Despite the ever-present risk of a catastrophic crash, Attwood found himself leading the 1969 race, thanks to the pace of the car until, in the 21st hour, a gearbox failure ended his race. He says that he wasn’t disappointed for a second.
“I was quite happy when it broke. We were only three hours away from the win but I wasn’t concerned about that. I was concerned about me. I couldn’t have cared less about the race.”
So, the following year saw Attwood in the 917K, opting against the power upgrade used by other Porsche entries, in the hope of avoiding a repeat gearbox failure.
“The car was a lot slower than anyone else’s 917 and the Ferrari,” he says. “Mulsanne corner and Arnage – two really short corners – we must have been losing 2-3 sec out of just those each, and then we were losing time all round the rest of the lap as well.”
Expectations dampened, Attwood watched Herrmann start the race in their No23 car. “Just before the race the whole place goes completely quiet. That doesn’t happen any more because of the rolling start, but to have all those cars lined up – before the flag drops, the silence was just deafening. It was an incredible atmosphere.”
It was the first year that drivers did not start in the traditional manner of running to their cars, and Denis Jenkinson was unimpressed, describing the dropping of the flag as the moment that the race fell over and died.
Attwood recalls the first laps somewhat differently. “The start of the race was like a grand prix,” he says. It was just ridiculous – everybody else was quite stupid.
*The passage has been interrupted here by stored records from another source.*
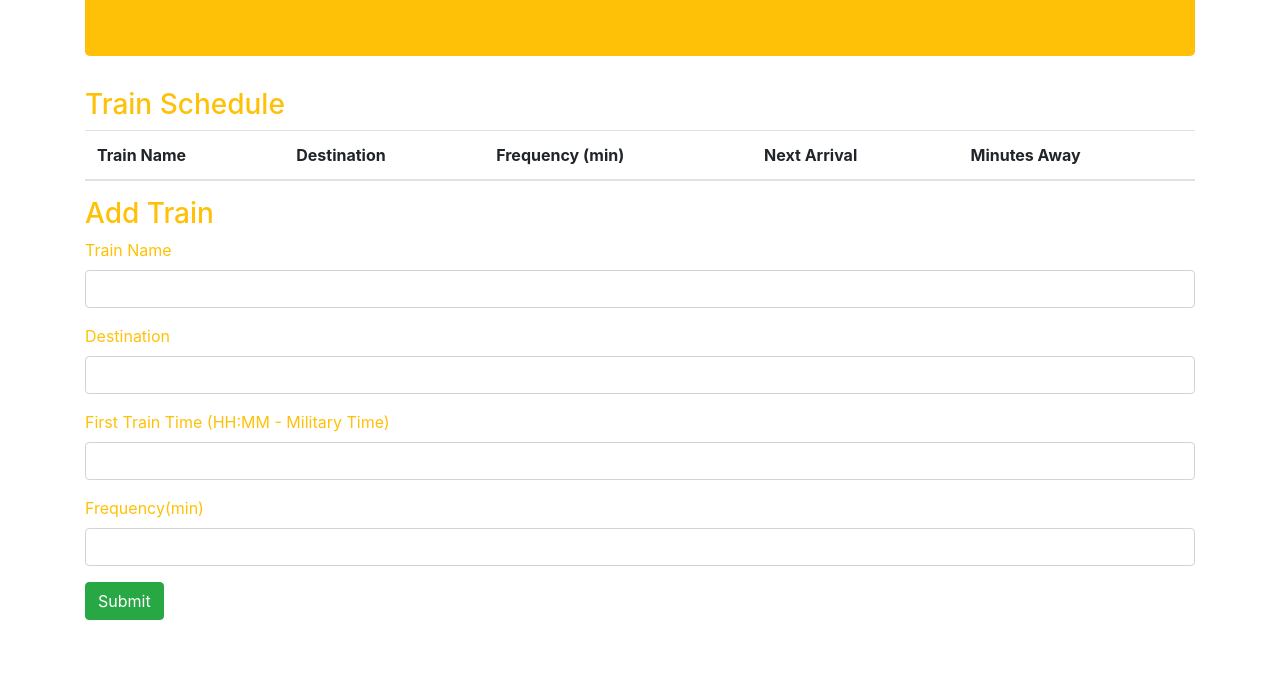
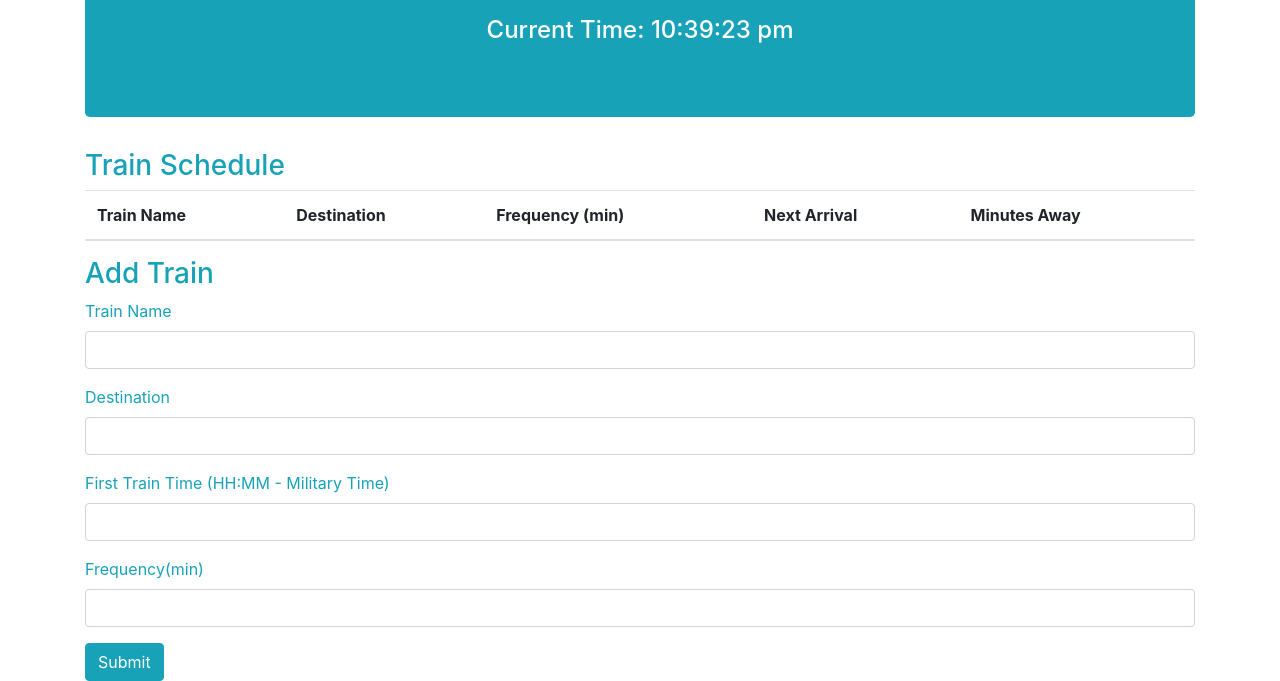
Before and after one commit to MR-Stan/Train-Scheduler, a plain HTML site: page index.html in a window 1280 px wide. Shown: the part 128-809 px from the top of the page. Drawn offline with nearby package versions, Linux system fonts and the light colour scheme.

Commit message:
updated ui, added clock

```diff
--- /dev/null
+++ b/assets/javascript/app.js
@@ -0,0 +1,31 @@
+let appObject = {
+
+    // displays current time
+    clock : function() {
+        let clock = moment().format("h:mm:ss a")
+        $("#clock").text("Current Time: " + clock);
+
+        let me = this;
+        this.interval = setInterval(function() {
+            me.clock();
+        }, 1000);
+    },
+
+    // initialize firebase
+    config : function() {
+
+    },
+
+    newTrain : function() {
+
+    }
+
+
+}
+
+
+
+
+
+
+appObject.clock();
--- a/index.html
+++ b/index.html
@@ -13,15 +13,18 @@
     </head>
     <body>
         <div class="container">
-            <div class="jumbotron text-center bg-warning text-white">
+            <div class="jumbotron text-center bg-info text-white">
                 <h1>Train Scheduler</h1>
+                <br>
+                <h4 id="clock"></h4>
             </div>
-            <div class="panel panel-warning text-warning">
+            <!-- current schedule -->
+            <div class="panel panel-warning text-info">
                 <div class="panel-heading">
                     <h3>Train Schedule</h3>
                 </div>
                 <div class="panel-body">
-                    <table class="table">
+                    <table class="table table-hover" id="trainTable">
                         <thead>
                             <tr>
                                 <th>Train Name</th>
@@ -31,12 +34,14 @@
                                 <th>Minutes Away</th>
                             </tr>
                         </thead>
-                        <tbody id="add-row">
+                        <tbody id="newRow">
+                            <!-- appended data -->
                         </tbody>
                     </table>
                 </div>
             </div>
-            <div class="panel panel-warning text-warning">
+            <!-- add new train -->
+            <div class="panel panel-info text-info">
                 <div class="panel-heading">
                     <h3>Add Train</h3>
                 </div>
@@ -52,13 +57,13 @@
                         </div>
                         <div class="form-group">
                             <label for="text">First Train Time (HH:MM - Military Time)</label>
-                            <input type="text" class="form-control" id="first-train">
+                            <input type="text" class="form-control" id="firstTrain">
                         </div>
                         <div class="form-group">
                             <label for="text">Frequency(min)</label>
                             <input type="text" class="form-control" id="frequency">
                         </div>
-                        <button type="submit" id="add-train" class="btn btn-success" id="addTrain">Submit</button>
+                        <button type="submit" class="btn btn-info" id="addTrain">Submit</button>
                     </form>
                 </div>
             </div>
@@ -68,5 +73,5 @@
     <!-- jQuery -->
     <script src="https://ajax.googleapis.com/ajax/libs/jquery/3.4.1/jquery.min.js"></script>
     <!-- local js -->
-    <script src="assets/js/main.js" type="text/javascript"></script>
+    <script src="assets/javascript/app.js" type="text/javascript"></script>
 </html>
```
Also changed, not shown: 1 other file.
“They were all trying to get round on the first lap in the lead – and the second and the third laps. All these guys realised they could win it with the cars they got but they had to last the race as well.
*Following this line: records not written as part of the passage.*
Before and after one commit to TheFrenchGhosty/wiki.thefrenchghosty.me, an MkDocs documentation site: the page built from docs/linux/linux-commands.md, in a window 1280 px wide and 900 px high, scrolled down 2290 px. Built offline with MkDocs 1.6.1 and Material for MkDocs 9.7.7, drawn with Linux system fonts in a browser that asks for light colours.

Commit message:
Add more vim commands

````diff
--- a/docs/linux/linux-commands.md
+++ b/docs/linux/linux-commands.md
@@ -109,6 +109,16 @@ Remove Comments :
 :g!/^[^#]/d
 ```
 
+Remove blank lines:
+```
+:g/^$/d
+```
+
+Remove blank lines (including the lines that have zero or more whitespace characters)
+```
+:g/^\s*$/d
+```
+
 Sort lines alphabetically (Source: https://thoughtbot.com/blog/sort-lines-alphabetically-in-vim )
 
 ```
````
“The pace was just stupid and the race came to us, as Le Mans does. It either comes to you or it doesn’t.”
After 30 minutes the rain began, and car No23 began moving up the field.
“Four Ferraris went off in one accident,” says Attwood. “One of the Porsche factory drivers [Siffert] missed a gear and over-revved it. The other driver [Porsche’s Mike Hailwood] didn’t come in when it was raining. He had dry tyres on and crashed.”
By the early hours of the morning, Attwood’s Porsche was leading. “We had done nothing for that to happen,” he says. Everybody had made way for us to be the leader.
“The others might think they had bad luck, but you make your luck and a lot of them made mistakes – silly really.”